## EXERCISE AIM:
The expected reply is all of the data, returned exactly.

Stored data entries:
Segment Open
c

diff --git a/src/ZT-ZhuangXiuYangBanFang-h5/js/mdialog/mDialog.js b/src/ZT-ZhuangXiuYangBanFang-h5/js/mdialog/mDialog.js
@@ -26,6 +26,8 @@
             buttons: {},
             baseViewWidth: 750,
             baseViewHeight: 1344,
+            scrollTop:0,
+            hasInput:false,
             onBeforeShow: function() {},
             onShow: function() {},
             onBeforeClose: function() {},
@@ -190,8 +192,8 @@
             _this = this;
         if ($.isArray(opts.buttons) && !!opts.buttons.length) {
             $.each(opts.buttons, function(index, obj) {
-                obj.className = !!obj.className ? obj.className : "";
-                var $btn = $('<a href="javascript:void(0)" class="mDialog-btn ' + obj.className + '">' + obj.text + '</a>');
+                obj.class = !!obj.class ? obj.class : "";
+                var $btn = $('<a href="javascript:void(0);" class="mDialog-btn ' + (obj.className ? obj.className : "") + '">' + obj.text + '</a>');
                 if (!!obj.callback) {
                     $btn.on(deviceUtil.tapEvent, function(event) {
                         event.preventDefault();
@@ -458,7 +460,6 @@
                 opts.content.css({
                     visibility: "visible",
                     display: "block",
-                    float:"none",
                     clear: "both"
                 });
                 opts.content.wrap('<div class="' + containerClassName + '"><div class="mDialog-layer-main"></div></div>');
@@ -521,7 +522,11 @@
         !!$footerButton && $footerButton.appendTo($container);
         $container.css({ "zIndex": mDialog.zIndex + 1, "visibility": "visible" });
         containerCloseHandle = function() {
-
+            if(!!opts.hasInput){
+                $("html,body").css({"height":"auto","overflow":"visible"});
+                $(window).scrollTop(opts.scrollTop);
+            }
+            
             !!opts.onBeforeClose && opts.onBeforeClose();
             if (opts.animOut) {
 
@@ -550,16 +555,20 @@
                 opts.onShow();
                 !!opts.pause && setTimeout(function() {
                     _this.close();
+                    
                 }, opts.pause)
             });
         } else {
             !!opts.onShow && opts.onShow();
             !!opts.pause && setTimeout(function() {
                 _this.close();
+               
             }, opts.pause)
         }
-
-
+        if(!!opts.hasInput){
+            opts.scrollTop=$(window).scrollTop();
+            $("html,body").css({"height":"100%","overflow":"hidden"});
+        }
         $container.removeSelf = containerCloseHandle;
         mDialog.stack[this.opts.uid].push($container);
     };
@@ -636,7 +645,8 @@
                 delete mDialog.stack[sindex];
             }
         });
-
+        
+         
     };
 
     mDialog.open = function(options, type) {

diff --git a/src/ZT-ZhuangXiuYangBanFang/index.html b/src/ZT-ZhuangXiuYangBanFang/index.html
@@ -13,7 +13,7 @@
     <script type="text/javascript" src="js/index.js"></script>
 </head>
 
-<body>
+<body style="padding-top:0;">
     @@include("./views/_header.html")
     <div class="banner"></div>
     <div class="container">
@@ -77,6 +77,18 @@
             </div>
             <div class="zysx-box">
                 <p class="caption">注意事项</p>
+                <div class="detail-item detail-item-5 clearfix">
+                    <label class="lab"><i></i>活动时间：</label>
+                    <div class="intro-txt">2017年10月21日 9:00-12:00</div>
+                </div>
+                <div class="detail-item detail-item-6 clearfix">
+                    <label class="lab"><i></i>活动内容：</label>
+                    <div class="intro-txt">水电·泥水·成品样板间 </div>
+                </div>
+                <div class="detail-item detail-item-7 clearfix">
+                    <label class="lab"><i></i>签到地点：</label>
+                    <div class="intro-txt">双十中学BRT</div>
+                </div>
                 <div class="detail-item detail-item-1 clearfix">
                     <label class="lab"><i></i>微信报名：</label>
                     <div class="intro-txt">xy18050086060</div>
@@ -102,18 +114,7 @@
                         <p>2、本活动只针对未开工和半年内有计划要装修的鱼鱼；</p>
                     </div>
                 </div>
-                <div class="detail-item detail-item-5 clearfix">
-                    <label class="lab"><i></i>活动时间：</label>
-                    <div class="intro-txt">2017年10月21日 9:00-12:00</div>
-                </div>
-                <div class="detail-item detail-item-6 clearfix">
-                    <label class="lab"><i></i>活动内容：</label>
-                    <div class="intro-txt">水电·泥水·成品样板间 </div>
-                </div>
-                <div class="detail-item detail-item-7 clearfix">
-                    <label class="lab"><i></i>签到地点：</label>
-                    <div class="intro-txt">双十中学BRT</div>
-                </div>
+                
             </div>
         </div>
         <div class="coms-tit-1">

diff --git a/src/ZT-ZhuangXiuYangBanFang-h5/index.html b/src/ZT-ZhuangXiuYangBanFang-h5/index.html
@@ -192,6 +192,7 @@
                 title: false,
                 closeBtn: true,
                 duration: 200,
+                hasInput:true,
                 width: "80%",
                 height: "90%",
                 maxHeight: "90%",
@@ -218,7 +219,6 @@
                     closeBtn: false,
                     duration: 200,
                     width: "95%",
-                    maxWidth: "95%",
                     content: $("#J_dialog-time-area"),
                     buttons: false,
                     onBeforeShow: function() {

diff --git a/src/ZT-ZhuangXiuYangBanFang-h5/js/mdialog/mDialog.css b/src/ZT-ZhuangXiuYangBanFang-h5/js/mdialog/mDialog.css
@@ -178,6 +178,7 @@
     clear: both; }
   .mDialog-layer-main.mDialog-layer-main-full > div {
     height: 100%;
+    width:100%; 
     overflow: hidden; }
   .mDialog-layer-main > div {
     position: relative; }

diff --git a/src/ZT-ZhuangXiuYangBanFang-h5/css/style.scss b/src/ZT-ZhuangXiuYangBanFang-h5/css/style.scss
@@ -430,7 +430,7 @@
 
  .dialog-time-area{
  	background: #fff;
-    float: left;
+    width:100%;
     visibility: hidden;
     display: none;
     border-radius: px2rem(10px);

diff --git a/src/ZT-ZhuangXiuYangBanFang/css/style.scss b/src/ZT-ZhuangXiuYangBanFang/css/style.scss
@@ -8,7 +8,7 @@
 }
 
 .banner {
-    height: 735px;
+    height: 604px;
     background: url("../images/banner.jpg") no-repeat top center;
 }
Segment Closed
## ANSWER TO THIS EXERCISE:
c

diff --git a/src/ZT-ZhuangXiuYangBanFang-h5/js/mdialog/mDialog.js b/src/ZT-ZhuangXiuYangBanFang-h5/js/mdialog/mDialog.js
@@ -26,6 +26,8 @@
             buttons: {},
             baseViewWidth: 750,
             baseViewHeight: 1344,
+            scrollTop:0,
+            hasInput:false,
             onBeforeShow: function() {},
             onShow: function() {},
             onBeforeClose: function() {},
@@ -190,8 +192,8 @@
             _this = this;
         if ($.isArray(opts.buttons) && !!opts.buttons.length) {
             $.each(opts.buttons, function(index, obj) {
-                obj.className = !!obj.className ? obj.className : "";
-                var $btn = $('<a href="javascript:void(0)" class="mDialog-btn ' + obj.className + '">' + obj.text + '</a>');
+                obj.class = !!obj.class ? obj.class : "";
+                var $btn = $('<a href="javascript:void(0);" class="mDialog-btn ' + (obj.className ? obj.className : "") + '">' + obj.text + '</a>');
                 if (!!obj.callback) {
                     $btn.on(deviceUtil.tapEvent, function(event) {
                         event.preventDefault();
@@ -458,7 +460,6 @@
                 opts.content.css({
                     visibility: "visible",
                     display: "block",
-                    float:"none",
                     clear: "both"
                 });
                 opts.content.wrap('<div class="' + containerClassName + '"><div class="mDialog-layer-main"></div></div>');
@@ -521,7 +522,11 @@
         !!$footerButton && $footerButton.appendTo($container);
         $container.css({ "zIndex": mDialog.zIndex + 1, "visibility": "visible" });
         containerCloseHandle = function() {
-
+            if(!!opts.hasInput){
+                $("html,body").css({"height":"auto","overflow":"visible"});
+                $(window).scrollTop(opts.scrollTop);
+            }
+            
             !!opts.onBeforeClose && opts.onBeforeClose();
             if (opts.animOut) {
 
@@ -550,16 +555,20 @@
                 opts.onShow();
                 !!opts.pause && setTimeout(function() {
                     _this.close();
+                    
                 }, opts.pause)
             });
         } else {
             !!opts.onShow && opts.onShow();
             !!opts.pause && setTimeout(function() {
                 _this.close();
+               
             }, opts.pause)
         }
-
-
+        if(!!opts.hasInput){
+            opts.scrollTop=$(window).scrollTop();
+            $("html,body").css({"height":"100%","overflow":"hidden"});
+        }
         $container.removeSelf = containerCloseHandle;
         mDialog.stack[this.opts.uid].push($container);
     };
@@ -636,7 +645,8 @@
                 delete mDialog.stack[sindex];
             }
         });
-
+        
+         
     };
 
     mDialog.open = function(options, type) {

diff --git a/src/ZT-ZhuangXiuYangBanFang/index.html b/src/ZT-ZhuangXiuYangBanFang/index.html
@@ -13,7 +13,7 @@
     <script type="text/javascript" src="js/index.js"></script>
 </head>
 
-<body>
+<body style="padding-top:0;">
     @@include("./views/_header.html")
     <div class="banner"></div>
     <div class="container">
@@ -77,6 +77,18 @@
             </div>
             <div class="zysx-box">
                 <p class="caption">注意事项</p>
+                <div class="detail-item detail-item-5 clearfix">
+                    <label class="lab"><i></i>活动时间：</label>
+                    <div class="intro-txt">2017年10月21日 9:00-12:00</div>
+                </div>
+                <div class="detail-item detail-item-6 clearfix">
+                    <label class="lab"><i></i>活动内容：</label>
+                    <div class="intro-txt">水电·泥水·成品样板间 </div>
+                </div>
+                <div class="detail-item detail-item-7 clearfix">
+                    <label class="lab"><i></i>签到地点：</label>
+                    <div class="intro-txt">双十中学BRT</div>
+                </div>
                 <div class="detail-item detail-item-1 clearfix">
                     <label class="lab"><i></i>微信报名：</label>
                     <div class="intro-txt">xy18050086060</div>
@@ -102,18 +114,7 @@
                         <p>2、本活动只针对未开工和半年内有计划要装修的鱼鱼；</p>
                     </div>
                 </div>
-                <div class="detail-item detail-item-5 clearfix">
-                    <label class="lab"><i></i>活动时间：</label>
-                    <div class="intro-txt">2017年10月21日 9:00-12:00</div>
-                </div>
-                <div class="detail-item detail-item-6 clearfix">
-                    <label class="lab"><i></i>活动内容：</label>
-                    <div class="intro-txt">水电·泥水·成品样板间 </div>
-                </div>
-                <div class="detail-item detail-item-7 clearfix">
-                    <label class="lab"><i></i>签到地点：</label>
-                    <div class="intro-txt">双十中学BRT</div>
-                </div>
+                
             </div>
         </div>
         <div class="coms-tit-1">

diff --git a/src/ZT-ZhuangXiuYangBanFang-h5/index.html b/src/ZT-ZhuangXiuYangBanFang-h5/index.html
@@ -192,6 +192,7 @@
                 title: false,
                 closeBtn: true,
                 duration: 200,
+                hasInput:true,
                 width: "80%",
                 height: "90%",
                 maxHeight: "90%",
@@ -218,7 +219,6 @@
                     closeBtn: false,
                     duration: 200,
                     width: "95%",
-                    maxWidth: "95%",
                     content: $("#J_dialog-time-area"),
                     buttons: false,
                     onBeforeShow: function() {

diff --git a/src/ZT-ZhuangXiuYangBanFang-h5/js/mdialog/mDialog.css b/src/ZT-ZhuangXiuYangBanFang-h5/js/mdialog/mDialog.css
@@ -178,6 +178,7 @@
     clear: both; }
   .mDialog-layer-main.mDialog-layer-main-full > div {
     height: 100%;
+    width:100%; 
     overflow: hidden; }
   .mDialog-layer-main > div {
     position: relative; }

diff --git a/src/ZT-ZhuangXiuYangBanFang-h5/css/style.scss b/src/ZT-ZhuangXiuYangBanFang-h5/css/style.scss
@@ -430,7 +430,7 @@
 
  .dialog-time-area{
  	background: #fff;
-    float: left;
+    width:100%;
     visibility: hidden;
     display: none;
     border-radius: px2rem(10px);

diff --git a/src/ZT-ZhuangXiuYangBanFang/css/style.scss b/src/ZT-ZhuangXiuYangBanFang/css/style.scss
@@ -8,7 +8,7 @@
 }
 
 .banner {
-    height: 735px;
+    height: 604px;
     background: url("../images/banner.jpg") no-repeat top center;
 }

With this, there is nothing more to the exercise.